MATERIAL TO PROCESS

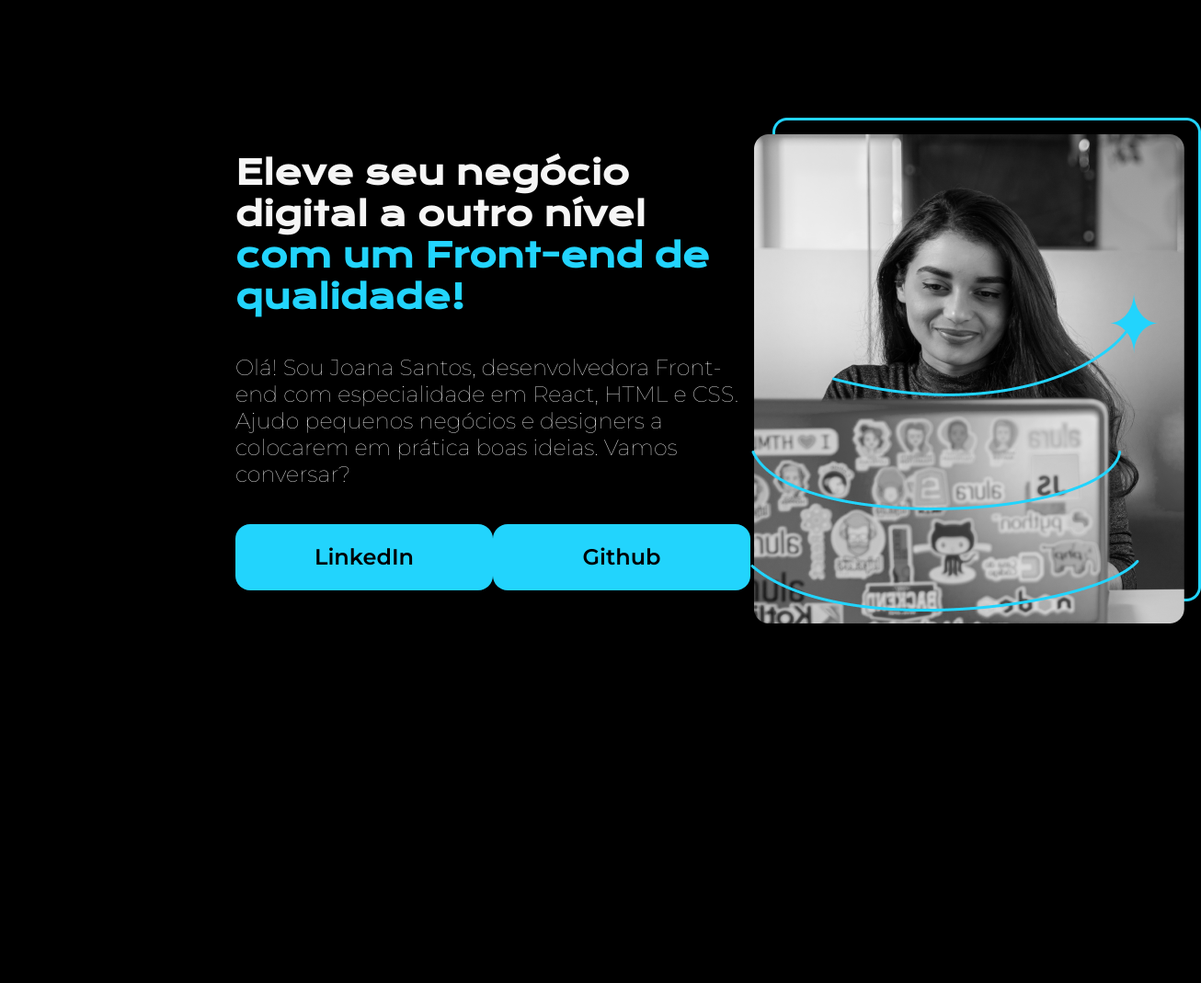
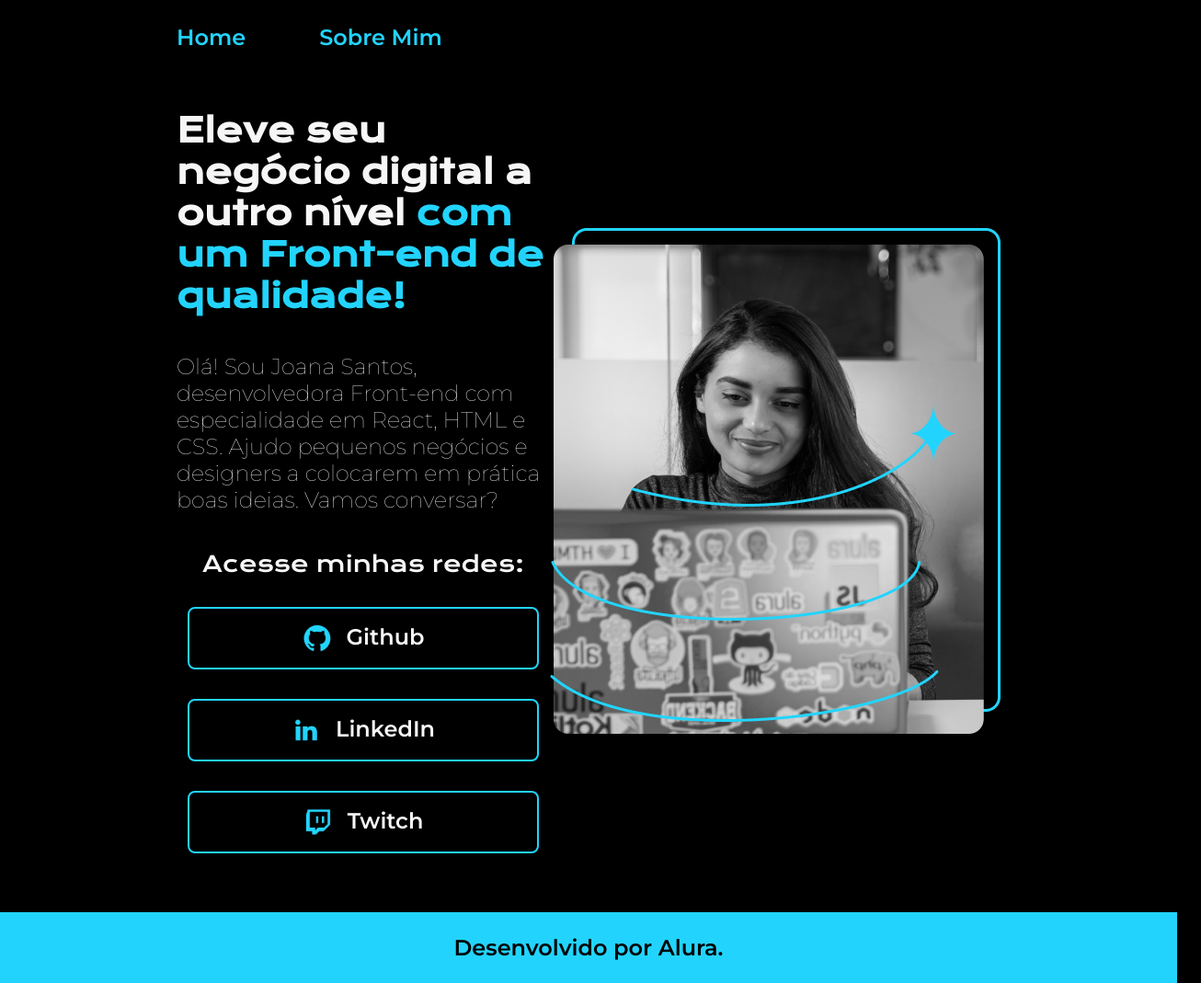
Before and after one commit to n00blex/frontend-alura, a plain HTML site: page index.html in a window 1280 px wide. Shown: the whole page at 92% size, 1306 px wide, since content can reach past the window. Before the commit the page ends 928 px from the top, so only its background shows below. Drawn offline with nearby package versions, Linux system fonts and the light colour scheme.

Commit message:
HTML & CSS - Header, footer and css variables

```diff
--- a/assets/styles.css
+++ /dev/null
@@ -1,60 +0,0 @@
-@import url('https://fonts.googleapis.com/css2?family=Krona+One&family=Montserrat:ital,wght@0,100;0,600;1,400&display=swap');
-
-* {
-    margin: 0;
-    padding: 0;
-}
-
-body {
-    height: 100vh;
-    box-sizing: border-box;
-    background-color: black;
-    color: #F6F6F6;
-}
-
-.titulo-destaque {
-    color: #22D4FD;
-}
-
-.conteudo {
-    margin: 10% 20%;
-    display: flex;
-    align-items: center;
-    justify-content: space-between;
-}
-
-.conteudo__section {
-    width: 615px;
-    display: flex;
-    flex-direction: column;
-    gap: 40px;
-}
-
-.conteudo__section__title {
-    font-size: 36px;
-    font-family: 'Krona One', sans-serif;
-}
-
-.conteudo__section__text {
-    font-size: 24px;
-    font-family: 'Montserrat', sans-serif;
-}
-
-.conteudo__links {
-    display: flex;
-    justify-content: space-between;
-}
-
-.conteudo__links__link {
-    border-radius: 16px;
-    border: 0px solid #22D4FD;
-    background: #22D4FD;
-    color: black;
-    text-decoration: none;
-    text-align: center;
-    font-size: 24px;
-    font-family: 'Montserrat', sans-serif;
-    font-weight: 600;
-    width: 280px;
-    padding: 21.5px 0;
-}
--- /dev/null
+++ b/assets/styles/styles.css
@@ -0,0 +1,112 @@
+@import url('https://fonts.googleapis.com/css2?family=Krona+One&family=Montserrat:ital,wght@0,100;0,600;1,400&display=swap');
+
+:root {
+    --color-bg: #000000;
+    --color-hoover: #272727;
+    --color-text: #F6F6F6;
+    --color-highlight: #22D4FD;
+
+    --font-title: 'Krona One', sans-serif;
+    --font-main: 'Montserrat', sans-serif;
+}
+
+* {
+    margin: 0;
+    padding: 0;
+}
+
+body {
+    box-sizing: border-box;
+    background-color: var(--color-bg);
+    color: var(--color-text);
+}
+
+.header {
+    padding: 2% 0% 0% 15%;
+}
+
+.header__nav {
+    display: flex;
+    gap: 80px;
+}
+
+.header__nav__link {
+    font-family: var(--font-main);
+    font-size: 24px;
+    font-weight: 600;
+    color: var(--color-highlight);
+    text-decoration: none;
+}
+
+.titulo-destaque {
+    color: var(--color-highlight);
+}
+
+.conteudo {
+    padding: 5% 15%;
+    display: flex;
+    align-items: center;
+    justify-content: space-between;
+}
+
+.conteudo__section {
+    width: 615px;
+    display: flex;
+    flex-direction: column;
+    gap: 40px;
+}
+
+.conteudo__section__title {
+    font-size: 36px;
+    font-family: var(--font-title);
+}
+
+.conteudo__section__text {
+    font-size: 24px;
+    font-family: var(--font-main);
+}
+
+.conteudo__links {
+    display: flex;
+    flex-direction: column;
+    align-items: center;
+    gap: 32px;
+    justify-content: space-between;
+}
+
+.conteudo__links__subtitulo {
+    font-family: var(--font-title);
+    font-weight: 400;
+    font-size: 24px;
+}
+
+.conteudo__links__link {
+    display: flex;
+    justify-content: center;
+    gap: 16px;
+    border-radius: 8px;
+    border: 2px solid var(--color-highlight);
+    background: none;
+    color: var(--color-text);
+    text-decoration: none;
+    text-align: center;
+    font-size: 24px;
+    font-family: var(--font-main);
+    font-weight: 600;
+    width: 378px;
+    padding: 16px 0;
+}
+
+.conteudo__links__link:hover {
+    background: var(--color-hoover);
+}
+
+.footer {
+    color: var(--color-bg);
+    background: var(--color-highlight);
+    padding: 24px;
+    font-family: var(--font-main);
+    font-size: 24px;
+    font-weight: 600;
+    text-align: center;
+}
--- a/index.html
+++ b/index.html
@@ -4,10 +4,15 @@
     <meta charset="UTF-8" />
     <meta name="viewport" content="width=device-width, initial-scale=1.0" />
     <title>Portfolio</title>
-    <link rel="stylesheet" href="assets/styles.css" />
+    <link rel="stylesheet" href="assets/styles/styles.css" />
   </head>
   <body>
-    <header></header>
+    <header class="header">
+      <nav class="header__nav">
+        <a class="header__nav__link" href="index.html">Home</a>
+        <a class="header__nav__link" href="about.html">Sobre Mim</a>
+      </nav>
+    </header>
     <main class="conteudo">
       <section class="conteudo__section">
         <h1 class="conteudo__section__title">
@@ -22,21 +27,31 @@
           prática boas ideias. Vamos conversar?
         </p>
         <div class="conteudo__links">
+          <h2 class="conteudo__links__subtitulo">Acesse minhas redes:</h2>
+          <a class="conteudo__links__link" href="https://github.com/n00blex">
+            <img src="./assets/ico/Logo Github.png" />
+            Github</a
+          >
           <a
             class="conteudo__links__link"
             href="https://linkedin.com/in/espfernandes/"
-            >LinkedIn</a
           >
-          <a class="conteudo__links__link" href="https://github.com/n00blex"
-            >Github</a
+            <img src="./assets/ico/Logo linkedin.png" />
+            LinkedIn</a
+          >
+          <a class="conteudo__links__link" href="https://github.com/n00blex">
+            <img src="./assets/ico/Logo Twitch.png" />
+            Twitch</a
           >
         </div>
       </section>
       <img
-        src="assets/img/profile.png"
+        src="./assets/img/profile.png"
         alt="Foto da Joana com o notebook aberto"
       />
     </main>
-    <footer></footer>
+    <footer class="footer">
+      <p>Desenvolvido por Alura.</p>
+    </footer>
   </body>
 </html>
```
Also changed, not shown: about.html (added, +48 -0 lines), assets/ico/Logo Github.png (added), assets/ico/Logo Twitch.png (added), assets/ico/Logo linkedin.png (added).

WORK INSTRUCTION
Repeat each entry exactly. Pictures do not belong in the copy.

ANSWER FOR THE TASK
Before and after one commit to n00blex/frontend-alura, a plain HTML site: page index.html in a window 1280 px wide. Shown: the whole page at 92% size, 1306 px wide, since content can reach past the window. Before the commit the page ends 928 px from the top, so only its background shows below. Drawn offline with nearby package versions, Linux system fonts and the light colour scheme.

Commit message:
HTML & CSS - Header, footer and css variables

```diff
--- a/assets/styles.css
+++ /dev/null
@@ -1,60 +0,0 @@
-@import url('https://fonts.googleapis.com/css2?family=Krona+One&family=Montserrat:ital,wght@0,100;0,600;1,400&display=swap');
-
-* {
-    margin: 0;
-    padding: 0;
-}
-
-body {
-    height: 100vh;
-    box-sizing: border-box;
-    background-color: black;
-    color: #F6F6F6;
-}
-
-.titulo-destaque {
-    color: #22D4FD;
-}
-
-.conteudo {
-    margin: 10% 20%;
-    display: flex;
-    align-items: center;
-    justify-content: space-between;
-}
-
-.conteudo__section {
-    width: 615px;
-    display: flex;
-    flex-direction: column;
-    gap: 40px;
-}
-
-.conteudo__section__title {
-    font-size: 36px;
-    font-family: 'Krona One', sans-serif;
-}
-
-.conteudo__section__text {
-    font-size: 24px;
-    font-family: 'Montserrat', sans-serif;
-}
-
-.conteudo__links {
-    display: flex;
-    justify-content: space-between;
-}
-
-.conteudo__links__link {
-    border-radius: 16px;
-    border: 0px solid #22D4FD;
-    background: #22D4FD;
-    color: black;
-    text-decoration: none;
-    text-align: center;
-    font-size: 24px;
-    font-family: 'Montserrat', sans-serif;
-    font-weight: 600;
-    width: 280px;
-    padding: 21.5px 0;
-}
--- /dev/null
+++ b/assets/styles/styles.css
@@ -0,0 +1,112 @@
+@import url('https://fonts.googleapis.com/css2?family=Krona+One&family=Montserrat:ital,wght@0,100;0,600;1,400&display=swap');
+
+:root {
+    --color-bg: #000000;
+    --color-hoover: #272727;
+    --color-text: #F6F6F6;
+    --color-highlight: #22D4FD;
+
+    --font-title: 'Krona One', sans-serif;
+    --font-main: 'Montserrat', sans-serif;
+}
+
+* {
+    margin: 0;
+    padding: 0;
+}
+
+body {
+    box-sizing: border-box;
+    background-color: var(--color-bg);
+    color: var(--color-text);
+}
+
+.header {
+    padding: 2% 0% 0% 15%;
+}
+
+.header__nav {
+    display: flex;
+    gap: 80px;
+}
+
+.header__nav__link {
+    font-family: var(--font-main);
+    font-size: 24px;
+    font-weight: 600;
+    color: var(--color-highlight);
+    text-decoration: none;
+}
+
+.titulo-destaque {
+    color: var(--color-highlight);
+}
+
+.conteudo {
+    padding: 5% 15%;
+    display: flex;
+    align-items: center;
+    justify-content: space-between;
+}
+
+.conteudo__section {
+    width: 615px;
+    display: flex;
+    flex-direction: column;
+    gap: 40px;
+}
+
+.conteudo__section__title {
+    font-size: 36px;
+    font-family: var(--font-title);
+}
+
+.conteudo__section__text {
+    font-size: 24px;
+    font-family: var(--font-main);
+}
+
+.conteudo__links {
+    display: flex;
+    flex-direction: column;
+    align-items: center;
+    gap: 32px;
+    justify-content: space-between;
+}
+
+.conteudo__links__subtitulo {
+    font-family: var(--font-title);
+    font-weight: 400;
+    font-size: 24px;
+}
+
+.conteudo__links__link {
+    display: flex;
+    justify-content: center;
+    gap: 16px;
+    border-radius: 8px;
+    border: 2px solid var(--color-highlight);
+    background: none;
+    color: var(--color-text);
+    text-decoration: none;
+    text-align: center;
+    font-size: 24px;
+    font-family: var(--font-main);
+    font-weight: 600;
+    width: 378px;
+    padding: 16px 0;
+}
+
+.conteudo__links__link:hover {
+    background: var(--color-hoover);
+}
+
+.footer {
+    color: var(--color-bg);
+    background: var(--color-highlight);
+    padding: 24px;
+    font-family: var(--font-main);
+    font-size: 24px;
+    font-weight: 600;
+    text-align: center;
+}
--- a/index.html
+++ b/index.html
@@ -4,10 +4,15 @@
     <meta charset="UTF-8" />
     <meta name="viewport" content="width=device-width, initial-scale=1.0" />
     <title>Portfolio</title>
-    <link rel="stylesheet" href="assets/styles.css" />
+    <link rel="stylesheet" href="assets/styles/styles.css" />
   </head>
   <body>
-    <header></header>
+    <header class="header">
+      <nav class="header__nav">
+        <a class="header__nav__link" href="index.html">Home</a>
+        <a class="header__nav__link" href="about.html">Sobre Mim</a>
+      </nav>
+    </header>
     <main class="conteudo">
       <section class="conteudo__section">
         <h1 class="conteudo__section__title">
@@ -22,21 +27,31 @@
           prática boas ideias. Vamos conversar?
         </p>
         <div class="conteudo__links">
+          <h2 class="conteudo__links__subtitulo">Acesse minhas redes:</h2>
+          <a class="conteudo__links__link" href="https://github.com/n00blex">
+            <img src="./assets/ico/Logo Github.png" />
+            Github</a
+          >
           <a
             class="conteudo__links__link"
             href="https://linkedin.com/in/espfernandes/"
-            >LinkedIn</a
           >
-          <a class="conteudo__links__link" href="https://github.com/n00blex"
-            >Github</a
+            <img src="./assets/ico/Logo linkedin.png" />
+            LinkedIn</a
+          >
+          <a class="conteudo__links__link" href="https://github.com/n00blex">
+            <img src="./assets/ico/Logo Twitch.png" />
+            Twitch</a
           >
         </div>
       </section>
       <img
-        src="assets/img/profile.png"
+        src="./assets/img/profile.png"
         alt="Foto da Joana com o notebook aberto"
       />
     </main>
-    <footer></footer>
+    <footer class="footer">
+      <p>Desenvolvido por Alura.</p>
+    </footer>
   </body>
 </html>
```
Also changed, not shown: about.html (added, +48 -0 lines), assets/ico/Logo Github.png (added), assets/ico/Logo Twitch.png (added), assets/ico/Logo linkedin.png (added).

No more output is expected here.